Various studies, both in animals and in humans, have been conducted to demonstrate these properties:
- Increase in venous pressure in anaesthetised dogs, observed by I.V. route.
- Action on capillary permeability, anti-oedematous and anti-inflammatory action in rats,
- Action on the deformability of red blood cells measured by the erythrocyte filtration time,
- Increased capillary resistance in rats and guinea pigs deficient in vitamin P factor,
- Decreased bleeding time in vitamin P-deficient guinea pigs,
- Decreased capillary permeability induced by chloroform, histamine or hyaluronidase.
Venotonic properties demonstrated in clinical pharmacology
- Increases the vasoconstrictor action of adrenaline, noradrenaline and serotonin on the superficial veins of the hand or on an isolated saphenous vein,
- Increase in venous tone, as evidenced by measurement of venous capacitance using strain gauge plethysmography; decrease in the volume of venous stasis,
- The venoconstrictive effect is dose-related,
- Lowering of mean venous pressure in both the superficial and deep systems, demonstrated in a double-blind, placebo-controlled Doppler trial,
- Increase in systolic and diastolic blood pressure in postoperative orthostatic hypotension,

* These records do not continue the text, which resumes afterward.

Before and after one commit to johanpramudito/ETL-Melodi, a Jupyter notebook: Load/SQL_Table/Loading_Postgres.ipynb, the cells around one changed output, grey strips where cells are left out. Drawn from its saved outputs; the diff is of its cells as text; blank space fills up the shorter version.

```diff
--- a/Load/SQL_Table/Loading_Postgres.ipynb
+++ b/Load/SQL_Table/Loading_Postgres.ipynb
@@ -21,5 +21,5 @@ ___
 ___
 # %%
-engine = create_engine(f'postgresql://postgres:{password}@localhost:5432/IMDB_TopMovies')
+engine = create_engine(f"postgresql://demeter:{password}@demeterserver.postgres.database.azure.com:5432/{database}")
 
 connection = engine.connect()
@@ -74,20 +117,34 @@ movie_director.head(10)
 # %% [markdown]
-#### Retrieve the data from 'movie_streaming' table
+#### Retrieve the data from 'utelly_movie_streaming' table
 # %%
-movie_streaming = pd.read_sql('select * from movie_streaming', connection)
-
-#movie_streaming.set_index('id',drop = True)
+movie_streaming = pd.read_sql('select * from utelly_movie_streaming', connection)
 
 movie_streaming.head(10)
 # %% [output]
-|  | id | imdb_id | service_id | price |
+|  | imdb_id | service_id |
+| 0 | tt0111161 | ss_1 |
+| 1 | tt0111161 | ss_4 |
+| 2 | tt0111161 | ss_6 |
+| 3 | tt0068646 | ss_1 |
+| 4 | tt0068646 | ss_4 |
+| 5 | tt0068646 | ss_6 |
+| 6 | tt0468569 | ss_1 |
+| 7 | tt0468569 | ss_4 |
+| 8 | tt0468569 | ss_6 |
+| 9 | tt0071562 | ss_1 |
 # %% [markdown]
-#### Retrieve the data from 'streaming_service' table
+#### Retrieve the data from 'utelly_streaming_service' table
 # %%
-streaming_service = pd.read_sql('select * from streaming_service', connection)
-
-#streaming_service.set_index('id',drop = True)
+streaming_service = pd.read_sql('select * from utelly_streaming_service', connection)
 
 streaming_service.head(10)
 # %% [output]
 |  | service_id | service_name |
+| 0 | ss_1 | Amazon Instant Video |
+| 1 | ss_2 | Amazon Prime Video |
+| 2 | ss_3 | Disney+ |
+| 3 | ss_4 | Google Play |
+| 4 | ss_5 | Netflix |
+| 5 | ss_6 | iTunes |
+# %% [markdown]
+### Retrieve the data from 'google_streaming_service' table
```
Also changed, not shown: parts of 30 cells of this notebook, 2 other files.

- Activity in the aftermath of saphenectomy.
- Increase in capillary resistance, dose-dependent effect